» **TASK GOAL**:
Given the records that follow, return each one verbatim.

» **MATERIAL PROVIDED**:
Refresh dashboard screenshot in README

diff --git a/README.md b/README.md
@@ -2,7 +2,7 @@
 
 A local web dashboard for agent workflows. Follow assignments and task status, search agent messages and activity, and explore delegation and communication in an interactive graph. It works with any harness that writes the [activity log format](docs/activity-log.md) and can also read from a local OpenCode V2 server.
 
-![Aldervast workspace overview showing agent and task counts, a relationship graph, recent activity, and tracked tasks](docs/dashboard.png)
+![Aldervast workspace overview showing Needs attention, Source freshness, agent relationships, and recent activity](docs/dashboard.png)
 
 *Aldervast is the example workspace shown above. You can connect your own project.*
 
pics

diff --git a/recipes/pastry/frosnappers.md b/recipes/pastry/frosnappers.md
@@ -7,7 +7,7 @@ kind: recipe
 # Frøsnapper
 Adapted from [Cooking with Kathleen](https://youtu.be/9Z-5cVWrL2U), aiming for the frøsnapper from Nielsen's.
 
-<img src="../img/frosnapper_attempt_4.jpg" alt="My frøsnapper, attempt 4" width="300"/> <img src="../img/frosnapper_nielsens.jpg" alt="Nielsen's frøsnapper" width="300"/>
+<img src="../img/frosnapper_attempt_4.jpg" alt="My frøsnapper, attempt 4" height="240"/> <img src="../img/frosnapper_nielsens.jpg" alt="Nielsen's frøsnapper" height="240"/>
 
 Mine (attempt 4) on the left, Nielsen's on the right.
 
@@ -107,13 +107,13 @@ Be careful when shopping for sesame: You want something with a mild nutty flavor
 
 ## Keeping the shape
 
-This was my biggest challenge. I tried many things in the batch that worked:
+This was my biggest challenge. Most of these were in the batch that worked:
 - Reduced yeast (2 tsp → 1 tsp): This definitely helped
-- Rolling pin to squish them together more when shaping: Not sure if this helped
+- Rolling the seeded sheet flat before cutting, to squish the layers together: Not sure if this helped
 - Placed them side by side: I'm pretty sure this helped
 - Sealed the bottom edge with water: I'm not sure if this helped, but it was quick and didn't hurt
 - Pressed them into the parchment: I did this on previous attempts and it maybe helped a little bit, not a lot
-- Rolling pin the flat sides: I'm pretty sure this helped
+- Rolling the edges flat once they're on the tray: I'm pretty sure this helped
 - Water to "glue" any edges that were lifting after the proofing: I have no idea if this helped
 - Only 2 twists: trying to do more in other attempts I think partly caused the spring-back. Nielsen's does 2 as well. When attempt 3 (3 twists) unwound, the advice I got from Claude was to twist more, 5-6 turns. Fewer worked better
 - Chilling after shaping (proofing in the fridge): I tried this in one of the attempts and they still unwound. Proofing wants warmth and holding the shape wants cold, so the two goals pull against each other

» **ANSWER TO THE EXERCISE**:
Refresh dashboard screenshot in README

diff --git a/README.md b/README.md
@@ -2,7 +2,7 @@
 
 A local web dashboard for agent workflows. Follow assignments and task status, search agent messages and activity, and explore delegation and communication in an interactive graph. It works with any harness that writes the [activity log format](docs/activity-log.md) and can also read from a local OpenCode V2 server.
 
-![Aldervast workspace overview showing agent and task counts, a relationship graph, recent activity, and tracked tasks](docs/dashboard.png)
+![Aldervast workspace overview showing Needs attention, Source freshness, agent relationships, and recent activity](docs/dashboard.png)
 
 *Aldervast is the example workspace shown above. You can connect your own project.*
 
pics

diff --git a/recipes/pastry/frosnappers.md b/recipes/pastry/frosnappers.md
@@ -7,7 +7,7 @@ kind: recipe
 # Frøsnapper
 Adapted from [Cooking with Kathleen](https://youtu.be/9Z-5cVWrL2U), aiming for the frøsnapper from Nielsen's.
 
-<img src="../img/frosnapper_attempt_4.jpg" alt="My frøsnapper, attempt 4" width="300"/> <img src="../img/frosnapper_nielsens.jpg" alt="Nielsen's frøsnapper" width="300"/>
+<img src="../img/frosnapper_attempt_4.jpg" alt="My frøsnapper, attempt 4" height="240"/> <img src="../img/frosnapper_nielsens.jpg" alt="Nielsen's frøsnapper" height="240"/>
 
 Mine (attempt 4) on the left, Nielsen's on the right.
 
@@ -107,13 +107,13 @@ Be careful when shopping for sesame: You want something with a mild nutty flavor
 
 ## Keeping the shape
 
-This was my biggest challenge. I tried many things in the batch that worked:
+This was my biggest challenge. Most of these were in the batch that worked:
 - Reduced yeast (2 tsp → 1 tsp): This definitely helped
-- Rolling pin to squish them together more when shaping: Not sure if this helped
+- Rolling the seeded sheet flat before cutting, to squish the layers together: Not sure if this helped
 - Placed them side by side: I'm pretty sure this helped
 - Sealed the bottom edge with water: I'm not sure if this helped, but it was quick and didn't hurt
 - Pressed them into the parchment: I did this on previous attempts and it maybe helped a little bit, not a lot
-- Rolling pin the flat sides: I'm pretty sure this helped
+- Rolling the edges flat once they're on the tray: I'm pretty sure this helped
 - Water to "glue" any edges that were lifting after the proofing: I have no idea if this helped
 - Only 2 twists: trying to do more in other attempts I think partly caused the spring-back. Nielsen's does 2 as well. When attempt 3 (3 twists) unwound, the advice I got from Claude was to twist more, 5-6 turns. Fewer worked better
 - Chilling after shaping (proofing in the fridge): I tried this in one of the attempts and they still unwound. Proofing wants warmth and holding the shape wants cold, so the two goals pull against each other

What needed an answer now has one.